There is ample support for concluding that a sizable portion of today's work force would like to have the comp-time option rather than cash wages. In its 1995 survey, Penn + Schoen Associates found that 75 percent of workers surveyed favored comp time. In fact, 57 percent of those responding speculated that they would choose paid time off more frequently than overtime wages. They believe that wage laws ought to serve the evolving needs of families, not put roadblocks in their way.
Michigan's representatives in Washington can work to make the necessary changes at the federal level, but state legislators can act to extend the comp-time option to many workers right now. Today, there are more working, single parents and dual-income families than ever before. Especially for women in dual-earner and single-headed families, the compensatory time option would provide greater workplace flexibility.
The concern of union leadership about employer abuse can be met by designing a comp-time program that includes certain employee safeguards. The comp options must be completely voluntary; therefore, the actual decision to choose compensatory time off in lieu of monetary compensation should be left up to the employee exclusively. A comp-time plan must ensure against employer coercion, intimidation, and threats. Comp time must not be a condition of employment or it will defeat workers' control over their work schedule. It shouldn't be micromanaged from Lansing or Washington so as to encourage maximum flexibility depending upon local desires and conditions.
At the workplace, employees should be guaranteed that the terms of a comp-time agreement be in writing so no confusion can arise. Employers who wish to participate should assume the responsibility for accurate record keeping to verify each employee's accrued overtime which can be later swapped for a time when the employee needs to use it, subject to the employer's reasonable workplace requirements.
Comp time doesn't present a radical, untried idea. For many years, federal, state and local governments have granted comp-time options allowing their employees trouble-free compensatory time arrangements for leisure, family needs, or continuing education. It's time that employees in the private sector enjoyed the same benefits public-sector employees already enjoy.
The Michigan House Committee on Employment Relations has begun a legislative review with an eye toward changing state law to allow for comp time. Commenting on a bill that would do just that, one Michigan worker, Michel Joseph of Lansing, passionately told the committee, "As a working mother, this bill would give me flexibility I don't have now. That's all I want."
Granting Michigan workers more flexibility in their work schedules by recognizing their desire for comp time is a progressive, pro-worker, family-friendly reform whose time has come.

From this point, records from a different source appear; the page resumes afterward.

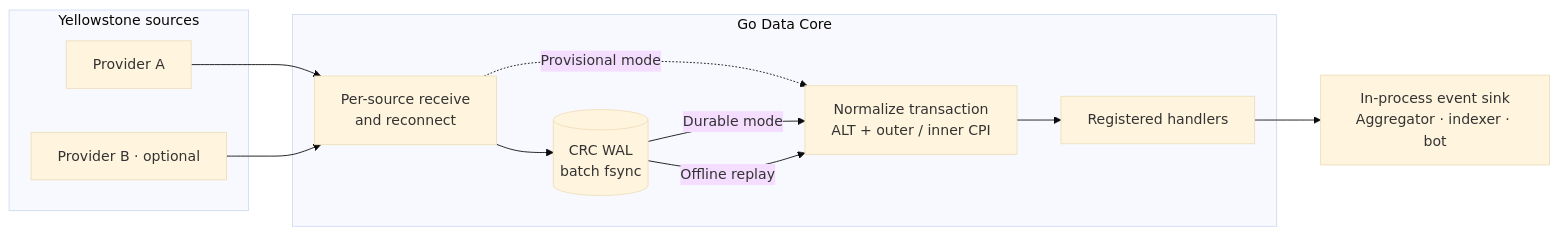
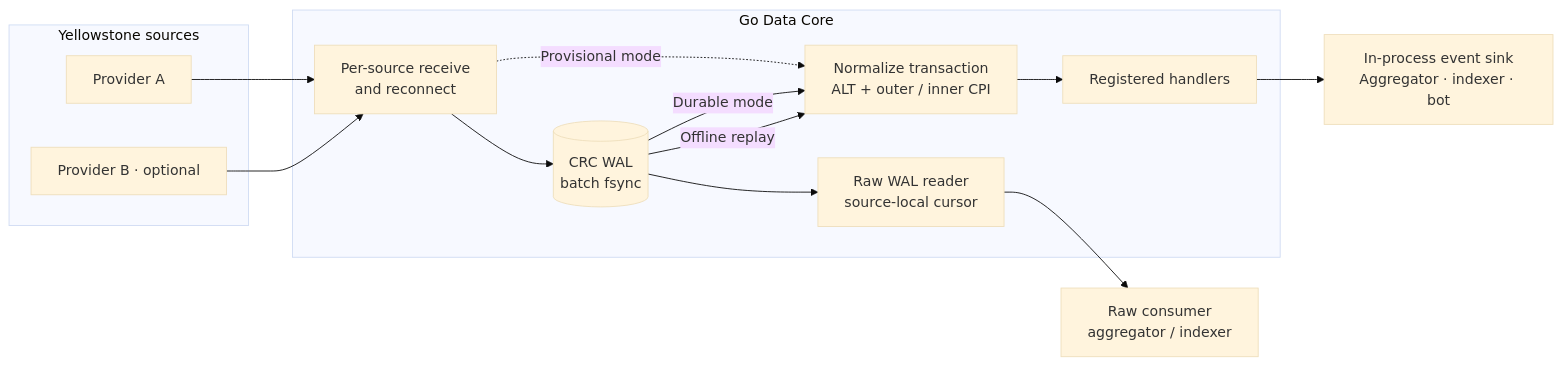
The diagram in README.md (sirdont0/solana-yellowstone-grpc-data-core), drawn with Mermaid (base theme) before and after one commit. The commit also changed other lines of this file and 75 other files, not shown here.

Commit message:
Add universal raw ingestion, durable consumers and audited experimental WAL v2

````diff
--- a/README.md
+++ b/README.md
@@ -40,21 +42,23 @@
 ```mermaid
 flowchart LR
     subgraph S["Yellowstone sources"]
         A["Provider A"]
         B["Provider B · optional"]
     end
     subgraph C["Go Data Core"]
         I["Per-source receive<br/>and reconnect"]
         W[("CRC WAL<br/>batch fsync")]
+        R["Raw WAL reader<br/>source-local cursor"]
         D["Normalize transaction<br/>ALT + outer / inner CPI"]
         H["Registered handlers"]
     end
     A --> I
     B --> I
     I --> W
+    W --> R --> RO["Raw consumer<br/>aggregator / indexer"]
     I -. "Provisional mode" .-> D
     W -- "Durable mode" --> D
     W -- "Offline replay" --> D
     D --> H
     H --> O["In-process event sink<br/>Aggregator · indexer · bot"]
 ```
````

(Robert Hunter, an attorney and former member of the National Labor Relations Board, is director of labor policy at the Mackinac Center for Public Policy in Midland. More information on labor law is available at www.mackinac.org. Permission to reprint in whole or in part is hereby granted, provided the author and his affiliation are cited.)